More specifically to cycling, Garmin sells a host of interesting products that pair with the Garmin Fenix 6 such as the Garmin Vector 3 clipless pedals. The base model Vector 3 is a power meter that senses cadence while the upgraded Vector 3 with Cycling Dynamics can do more such as track left/right balance, where on the crank’s revolution you generate torque and other very detailed information.
I think that will appeal to certain folks if you’re as data-driven as I am. The only problem is that those pedals cost as much as the Garmin Fenix 6.
Having ANT+ and Bluetooth really opens your options up as to the accessories you want to pair to.
Screen & battery life
What I really love about this watch is it’s super long battery life.
It lasts for days and days even if you’re tracking exercises. Even if you wear it 24/7 with heart rate tracking turned on.
What really helps this watch last for days and days is its LCD screen that uses ambient light to keep things visible.
That means you’ll only use the backlight when it’s too dark. Contrast this with most smartwatches which use AMOLED screens that require constant backlighting. Meaning if you do your workouts in the sun, your battery life will suffer.
With Wear OS watches, you’ll be charging it daily because of their LED screens.
Whereas with the Garmin Fenix 6, charging it weekly is not an uncommon thing, which is quite uncommon for a smart device.
Why the Fenix 6 and not the Polar Vantage V?
The Polar Vantage V is a great smartwatch but not my preferred sports smartwatch.
It has a touchscreen unlike the Fenix 6. But its touchscreen is pretty bad, so much so I sometimes would rather hazard a guess at which one of its five buttons is the right one to press. The Fenix 6 has the same amount of buttons and sometimes I end up making guesses too.
One main difference for sport gadget enthusiasts is the lack of ANT+. That means that you can’t pair the Polar Vantage V with a lot of sports accessories. This is a real bummer if you have stuff like power meters for your bike.
And remember how much I liked maps on the Garmin Fenix 6? Well, there isn’t anything like this here. Even cheap Wear OS watches have this feature so it’s a bit of a pity that the Polar Vantage V doesn’t.
In fact, the Vantage V has no app store. Pretty much what you get when you first unbox the smartwatch is what you’ll have for its lifespan. Polar did implement some new features in past updates such as the breathing timer app.
One little annoyance I have with the Vantage V is that there’s no way to turn off the watch. So I end up with a watch that’s always drained because I am reviewing some other watch and left it alone.
Another minor difference is that the Polar Vantage V does not have a NFC chip and therefore you can’t use contactless payments as you could with the Fenix 6’s Garmin Pay.

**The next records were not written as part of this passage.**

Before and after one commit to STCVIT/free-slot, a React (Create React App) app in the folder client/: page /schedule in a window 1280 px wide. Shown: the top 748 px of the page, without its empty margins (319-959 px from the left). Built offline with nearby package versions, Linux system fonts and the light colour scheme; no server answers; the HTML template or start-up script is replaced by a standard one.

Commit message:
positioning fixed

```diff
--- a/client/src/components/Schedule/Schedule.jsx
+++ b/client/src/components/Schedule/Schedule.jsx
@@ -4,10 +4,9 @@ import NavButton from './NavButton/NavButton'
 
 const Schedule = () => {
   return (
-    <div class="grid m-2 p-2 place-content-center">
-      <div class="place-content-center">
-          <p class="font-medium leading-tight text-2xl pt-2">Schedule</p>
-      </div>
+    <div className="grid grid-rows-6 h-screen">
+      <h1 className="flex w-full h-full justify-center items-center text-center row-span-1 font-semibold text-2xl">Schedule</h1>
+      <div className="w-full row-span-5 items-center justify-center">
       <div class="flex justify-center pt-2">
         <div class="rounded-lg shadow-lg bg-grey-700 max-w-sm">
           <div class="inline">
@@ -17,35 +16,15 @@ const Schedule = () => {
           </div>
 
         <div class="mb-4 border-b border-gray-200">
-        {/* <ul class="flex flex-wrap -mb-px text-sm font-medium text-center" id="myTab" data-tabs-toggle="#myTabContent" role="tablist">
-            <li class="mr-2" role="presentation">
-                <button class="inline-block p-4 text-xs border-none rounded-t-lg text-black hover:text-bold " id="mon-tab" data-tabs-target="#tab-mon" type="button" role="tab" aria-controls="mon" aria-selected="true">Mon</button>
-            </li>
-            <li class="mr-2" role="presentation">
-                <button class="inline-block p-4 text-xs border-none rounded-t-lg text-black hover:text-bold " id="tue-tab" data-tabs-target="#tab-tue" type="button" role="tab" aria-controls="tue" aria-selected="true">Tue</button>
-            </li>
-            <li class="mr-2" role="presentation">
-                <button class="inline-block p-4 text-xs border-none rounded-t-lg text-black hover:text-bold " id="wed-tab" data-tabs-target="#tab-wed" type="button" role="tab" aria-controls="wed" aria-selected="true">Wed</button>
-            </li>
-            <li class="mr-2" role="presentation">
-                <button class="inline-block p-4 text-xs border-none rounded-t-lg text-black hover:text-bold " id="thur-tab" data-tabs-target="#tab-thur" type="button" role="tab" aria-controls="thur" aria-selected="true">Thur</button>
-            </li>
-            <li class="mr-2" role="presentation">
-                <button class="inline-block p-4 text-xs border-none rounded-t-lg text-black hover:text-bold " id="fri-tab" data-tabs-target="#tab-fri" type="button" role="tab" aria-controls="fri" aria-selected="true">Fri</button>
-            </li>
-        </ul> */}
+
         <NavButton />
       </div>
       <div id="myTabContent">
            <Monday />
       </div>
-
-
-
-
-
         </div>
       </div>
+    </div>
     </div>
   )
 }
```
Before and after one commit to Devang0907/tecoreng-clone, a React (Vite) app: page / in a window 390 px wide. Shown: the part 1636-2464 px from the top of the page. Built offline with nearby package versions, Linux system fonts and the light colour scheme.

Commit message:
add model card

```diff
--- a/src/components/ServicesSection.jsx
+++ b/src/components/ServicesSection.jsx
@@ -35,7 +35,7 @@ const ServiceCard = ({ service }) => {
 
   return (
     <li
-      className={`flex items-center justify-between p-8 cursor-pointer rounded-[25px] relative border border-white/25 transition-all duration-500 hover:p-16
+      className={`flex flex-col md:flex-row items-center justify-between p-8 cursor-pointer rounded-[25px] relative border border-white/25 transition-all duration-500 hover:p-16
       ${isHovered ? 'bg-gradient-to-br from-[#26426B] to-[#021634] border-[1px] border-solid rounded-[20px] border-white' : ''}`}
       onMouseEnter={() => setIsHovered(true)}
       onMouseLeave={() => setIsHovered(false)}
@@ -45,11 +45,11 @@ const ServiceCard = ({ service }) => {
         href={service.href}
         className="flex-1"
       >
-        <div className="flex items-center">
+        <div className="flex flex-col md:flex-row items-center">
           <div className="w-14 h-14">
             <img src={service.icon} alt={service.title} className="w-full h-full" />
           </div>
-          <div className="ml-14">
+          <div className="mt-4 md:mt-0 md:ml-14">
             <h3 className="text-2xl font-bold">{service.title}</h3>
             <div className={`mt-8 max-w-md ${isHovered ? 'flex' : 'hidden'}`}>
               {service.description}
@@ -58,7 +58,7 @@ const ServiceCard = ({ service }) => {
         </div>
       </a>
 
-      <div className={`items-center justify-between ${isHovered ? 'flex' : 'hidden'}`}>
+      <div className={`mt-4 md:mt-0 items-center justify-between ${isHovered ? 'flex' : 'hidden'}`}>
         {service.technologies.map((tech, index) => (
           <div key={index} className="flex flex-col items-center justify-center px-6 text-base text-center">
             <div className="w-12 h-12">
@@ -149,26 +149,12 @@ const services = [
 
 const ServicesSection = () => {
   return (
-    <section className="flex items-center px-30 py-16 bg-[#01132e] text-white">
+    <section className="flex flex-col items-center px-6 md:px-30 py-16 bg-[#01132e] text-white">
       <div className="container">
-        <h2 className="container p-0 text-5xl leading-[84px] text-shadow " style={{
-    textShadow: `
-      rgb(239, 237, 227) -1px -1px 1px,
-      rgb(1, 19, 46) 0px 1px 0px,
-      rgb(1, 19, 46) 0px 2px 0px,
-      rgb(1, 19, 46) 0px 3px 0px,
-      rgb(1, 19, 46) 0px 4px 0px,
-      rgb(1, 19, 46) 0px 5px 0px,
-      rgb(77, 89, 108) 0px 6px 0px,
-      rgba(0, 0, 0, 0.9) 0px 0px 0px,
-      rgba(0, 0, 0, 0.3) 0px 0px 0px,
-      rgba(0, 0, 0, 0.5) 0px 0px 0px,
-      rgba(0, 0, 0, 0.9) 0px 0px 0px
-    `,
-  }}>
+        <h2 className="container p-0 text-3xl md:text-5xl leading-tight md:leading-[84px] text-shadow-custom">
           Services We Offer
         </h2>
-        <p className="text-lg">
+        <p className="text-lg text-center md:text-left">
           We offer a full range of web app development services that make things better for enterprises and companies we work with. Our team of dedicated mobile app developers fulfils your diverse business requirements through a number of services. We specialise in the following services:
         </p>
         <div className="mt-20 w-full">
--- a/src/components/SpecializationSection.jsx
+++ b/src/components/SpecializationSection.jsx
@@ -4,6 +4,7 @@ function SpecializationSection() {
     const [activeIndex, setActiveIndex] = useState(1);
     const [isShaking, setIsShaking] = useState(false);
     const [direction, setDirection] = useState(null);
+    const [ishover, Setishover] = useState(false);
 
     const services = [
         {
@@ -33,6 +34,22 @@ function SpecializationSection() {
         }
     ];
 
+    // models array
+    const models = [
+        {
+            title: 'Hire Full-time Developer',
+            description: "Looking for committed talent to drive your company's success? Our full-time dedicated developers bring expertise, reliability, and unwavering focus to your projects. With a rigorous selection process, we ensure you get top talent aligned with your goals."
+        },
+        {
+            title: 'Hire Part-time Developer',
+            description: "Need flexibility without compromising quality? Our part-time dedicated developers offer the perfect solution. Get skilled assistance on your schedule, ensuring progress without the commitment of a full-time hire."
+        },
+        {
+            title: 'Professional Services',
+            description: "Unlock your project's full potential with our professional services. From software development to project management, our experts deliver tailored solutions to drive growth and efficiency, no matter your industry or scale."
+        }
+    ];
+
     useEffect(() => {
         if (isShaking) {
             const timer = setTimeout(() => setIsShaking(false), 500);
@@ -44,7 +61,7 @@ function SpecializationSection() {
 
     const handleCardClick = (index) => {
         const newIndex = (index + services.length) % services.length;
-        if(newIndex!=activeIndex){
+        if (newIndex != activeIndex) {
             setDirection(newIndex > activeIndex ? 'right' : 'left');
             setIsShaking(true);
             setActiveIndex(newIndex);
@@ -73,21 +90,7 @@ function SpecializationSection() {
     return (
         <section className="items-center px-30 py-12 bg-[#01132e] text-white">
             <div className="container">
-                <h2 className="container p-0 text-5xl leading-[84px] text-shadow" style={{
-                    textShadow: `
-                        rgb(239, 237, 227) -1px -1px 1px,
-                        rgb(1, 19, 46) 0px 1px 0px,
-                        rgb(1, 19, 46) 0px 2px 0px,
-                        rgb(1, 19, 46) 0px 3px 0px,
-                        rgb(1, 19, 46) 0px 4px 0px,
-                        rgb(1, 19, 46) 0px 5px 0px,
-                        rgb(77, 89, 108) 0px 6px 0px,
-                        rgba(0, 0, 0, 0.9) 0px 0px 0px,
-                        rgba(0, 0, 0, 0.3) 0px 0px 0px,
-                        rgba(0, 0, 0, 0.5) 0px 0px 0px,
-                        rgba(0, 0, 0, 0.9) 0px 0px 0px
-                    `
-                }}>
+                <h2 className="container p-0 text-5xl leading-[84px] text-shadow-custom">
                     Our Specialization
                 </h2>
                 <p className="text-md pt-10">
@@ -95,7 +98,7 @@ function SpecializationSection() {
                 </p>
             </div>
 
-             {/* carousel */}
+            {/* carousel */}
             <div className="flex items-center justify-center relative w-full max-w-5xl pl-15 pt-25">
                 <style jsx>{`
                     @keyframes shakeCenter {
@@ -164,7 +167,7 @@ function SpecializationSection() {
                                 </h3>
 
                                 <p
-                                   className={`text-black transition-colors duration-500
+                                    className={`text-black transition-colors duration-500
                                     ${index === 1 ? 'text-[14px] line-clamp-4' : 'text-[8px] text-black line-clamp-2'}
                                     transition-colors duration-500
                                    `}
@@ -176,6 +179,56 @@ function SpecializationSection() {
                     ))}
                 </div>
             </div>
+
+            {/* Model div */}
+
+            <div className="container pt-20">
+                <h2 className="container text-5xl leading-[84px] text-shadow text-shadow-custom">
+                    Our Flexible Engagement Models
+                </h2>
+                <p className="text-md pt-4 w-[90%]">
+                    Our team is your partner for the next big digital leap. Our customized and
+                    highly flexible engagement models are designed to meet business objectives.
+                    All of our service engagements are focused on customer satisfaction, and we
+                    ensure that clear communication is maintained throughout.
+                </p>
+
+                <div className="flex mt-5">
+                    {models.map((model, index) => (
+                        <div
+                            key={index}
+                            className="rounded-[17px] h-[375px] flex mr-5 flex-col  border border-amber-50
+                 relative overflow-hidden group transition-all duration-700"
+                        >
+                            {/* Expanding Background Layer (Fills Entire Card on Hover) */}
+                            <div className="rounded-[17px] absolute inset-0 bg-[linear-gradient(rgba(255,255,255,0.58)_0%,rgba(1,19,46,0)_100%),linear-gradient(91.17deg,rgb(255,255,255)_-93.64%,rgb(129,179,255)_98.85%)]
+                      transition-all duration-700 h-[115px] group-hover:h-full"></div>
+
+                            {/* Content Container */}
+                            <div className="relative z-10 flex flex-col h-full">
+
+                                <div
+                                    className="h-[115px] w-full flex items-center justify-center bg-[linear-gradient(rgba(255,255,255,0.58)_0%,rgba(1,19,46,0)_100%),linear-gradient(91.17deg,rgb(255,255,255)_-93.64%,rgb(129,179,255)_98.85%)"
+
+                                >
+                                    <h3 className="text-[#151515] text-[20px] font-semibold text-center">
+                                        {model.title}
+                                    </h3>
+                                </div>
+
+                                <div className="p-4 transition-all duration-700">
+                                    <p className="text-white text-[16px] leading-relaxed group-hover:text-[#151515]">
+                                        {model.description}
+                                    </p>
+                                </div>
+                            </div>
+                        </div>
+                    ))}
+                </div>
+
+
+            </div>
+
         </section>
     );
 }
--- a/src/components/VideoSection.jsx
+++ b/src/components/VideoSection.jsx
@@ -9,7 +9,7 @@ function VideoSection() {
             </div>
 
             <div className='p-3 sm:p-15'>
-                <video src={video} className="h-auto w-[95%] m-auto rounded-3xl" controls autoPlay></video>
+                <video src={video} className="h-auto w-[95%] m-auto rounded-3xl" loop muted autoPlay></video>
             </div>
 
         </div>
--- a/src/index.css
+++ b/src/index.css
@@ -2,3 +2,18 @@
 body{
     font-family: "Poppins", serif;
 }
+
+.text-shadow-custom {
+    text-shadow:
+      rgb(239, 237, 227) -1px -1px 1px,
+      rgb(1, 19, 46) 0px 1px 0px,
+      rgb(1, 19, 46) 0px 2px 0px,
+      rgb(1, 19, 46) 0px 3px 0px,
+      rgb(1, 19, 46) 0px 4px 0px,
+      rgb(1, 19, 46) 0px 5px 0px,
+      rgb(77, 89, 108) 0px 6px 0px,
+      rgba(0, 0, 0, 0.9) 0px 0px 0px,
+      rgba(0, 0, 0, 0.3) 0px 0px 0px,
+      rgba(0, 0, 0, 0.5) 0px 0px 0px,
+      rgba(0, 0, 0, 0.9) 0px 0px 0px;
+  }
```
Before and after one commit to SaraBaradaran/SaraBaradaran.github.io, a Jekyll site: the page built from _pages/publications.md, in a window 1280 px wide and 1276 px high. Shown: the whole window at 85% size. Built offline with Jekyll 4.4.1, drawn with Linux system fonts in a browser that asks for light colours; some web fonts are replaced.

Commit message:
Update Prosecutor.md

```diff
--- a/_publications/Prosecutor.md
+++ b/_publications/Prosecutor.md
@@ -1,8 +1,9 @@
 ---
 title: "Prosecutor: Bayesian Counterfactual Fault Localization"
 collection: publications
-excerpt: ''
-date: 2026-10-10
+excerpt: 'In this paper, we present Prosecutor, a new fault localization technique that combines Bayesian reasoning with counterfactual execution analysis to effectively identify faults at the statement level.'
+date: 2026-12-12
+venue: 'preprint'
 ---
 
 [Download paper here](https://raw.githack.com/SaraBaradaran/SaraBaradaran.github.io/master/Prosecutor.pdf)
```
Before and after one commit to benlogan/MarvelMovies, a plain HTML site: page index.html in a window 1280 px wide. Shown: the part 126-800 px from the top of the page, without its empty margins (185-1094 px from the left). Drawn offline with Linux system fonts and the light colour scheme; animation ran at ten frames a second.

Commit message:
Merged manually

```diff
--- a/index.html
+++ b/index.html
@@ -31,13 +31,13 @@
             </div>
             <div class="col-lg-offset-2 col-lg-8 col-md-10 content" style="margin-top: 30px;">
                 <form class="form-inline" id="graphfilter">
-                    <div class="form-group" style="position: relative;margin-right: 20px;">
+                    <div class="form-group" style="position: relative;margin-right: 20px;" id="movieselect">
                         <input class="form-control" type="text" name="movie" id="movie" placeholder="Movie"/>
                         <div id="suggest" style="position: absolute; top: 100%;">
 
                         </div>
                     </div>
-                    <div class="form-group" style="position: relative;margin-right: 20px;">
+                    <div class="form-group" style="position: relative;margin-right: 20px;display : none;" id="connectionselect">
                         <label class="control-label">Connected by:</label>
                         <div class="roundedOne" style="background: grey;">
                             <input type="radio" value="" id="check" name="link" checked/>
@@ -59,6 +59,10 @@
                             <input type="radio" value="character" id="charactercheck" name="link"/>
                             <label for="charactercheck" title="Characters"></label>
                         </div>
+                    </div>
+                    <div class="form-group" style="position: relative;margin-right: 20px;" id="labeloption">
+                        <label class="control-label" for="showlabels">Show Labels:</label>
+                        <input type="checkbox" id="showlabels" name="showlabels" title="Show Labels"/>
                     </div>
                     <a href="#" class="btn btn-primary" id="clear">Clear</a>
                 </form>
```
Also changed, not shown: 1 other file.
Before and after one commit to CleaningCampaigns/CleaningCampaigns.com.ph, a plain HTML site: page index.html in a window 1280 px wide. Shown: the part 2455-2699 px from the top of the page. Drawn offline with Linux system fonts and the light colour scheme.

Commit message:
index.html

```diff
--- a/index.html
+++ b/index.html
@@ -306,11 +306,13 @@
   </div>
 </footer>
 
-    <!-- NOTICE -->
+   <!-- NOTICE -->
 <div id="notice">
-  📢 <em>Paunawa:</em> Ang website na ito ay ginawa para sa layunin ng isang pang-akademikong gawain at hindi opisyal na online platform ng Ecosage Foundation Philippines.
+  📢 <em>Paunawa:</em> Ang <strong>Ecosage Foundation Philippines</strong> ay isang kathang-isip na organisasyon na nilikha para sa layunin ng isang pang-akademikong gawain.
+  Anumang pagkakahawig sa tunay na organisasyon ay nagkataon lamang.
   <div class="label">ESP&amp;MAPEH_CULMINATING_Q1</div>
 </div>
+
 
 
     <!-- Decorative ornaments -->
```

Let’s put it this way: the Polar Vantage V is a great smartwatch for runners but it offers nothing special for a cyclist. If you are a runner, then I’d say there are good reasons to consider the Vantage V such as its power meter that estimates power output when running and its training planner.
You just can’t go wrong with the Garmin Fenix 6 Pro/Sapphire
I think it’s very important to have the maps feature on the Fenix 6 and it’s worth paying the extra money for it.
The maps have brought me significant convenience and because the battery life of the Fenix 6 is fantastic, you can go on a century and still have battery left, even if you were tracking your exercise for the whole day.
Then there’s the superior analyses that the watches can give with the data just from its heart rate sensor. I can’t think of another watch that gives you such good coaching pointers. To add to that, I think the exercise routines that you can generate to prepare for a cycling race is also very useful to keep motivated.
Finally: ANT+. This is a standard used across many sports accessories and so it is a real pity that the Polar Vantage V doesn’t have it. But the Garmin Fenix 6 does, so it’s definitely more dynamic should you want to add some gadgets to it whether it’s a crank power meter or a temperature sensor.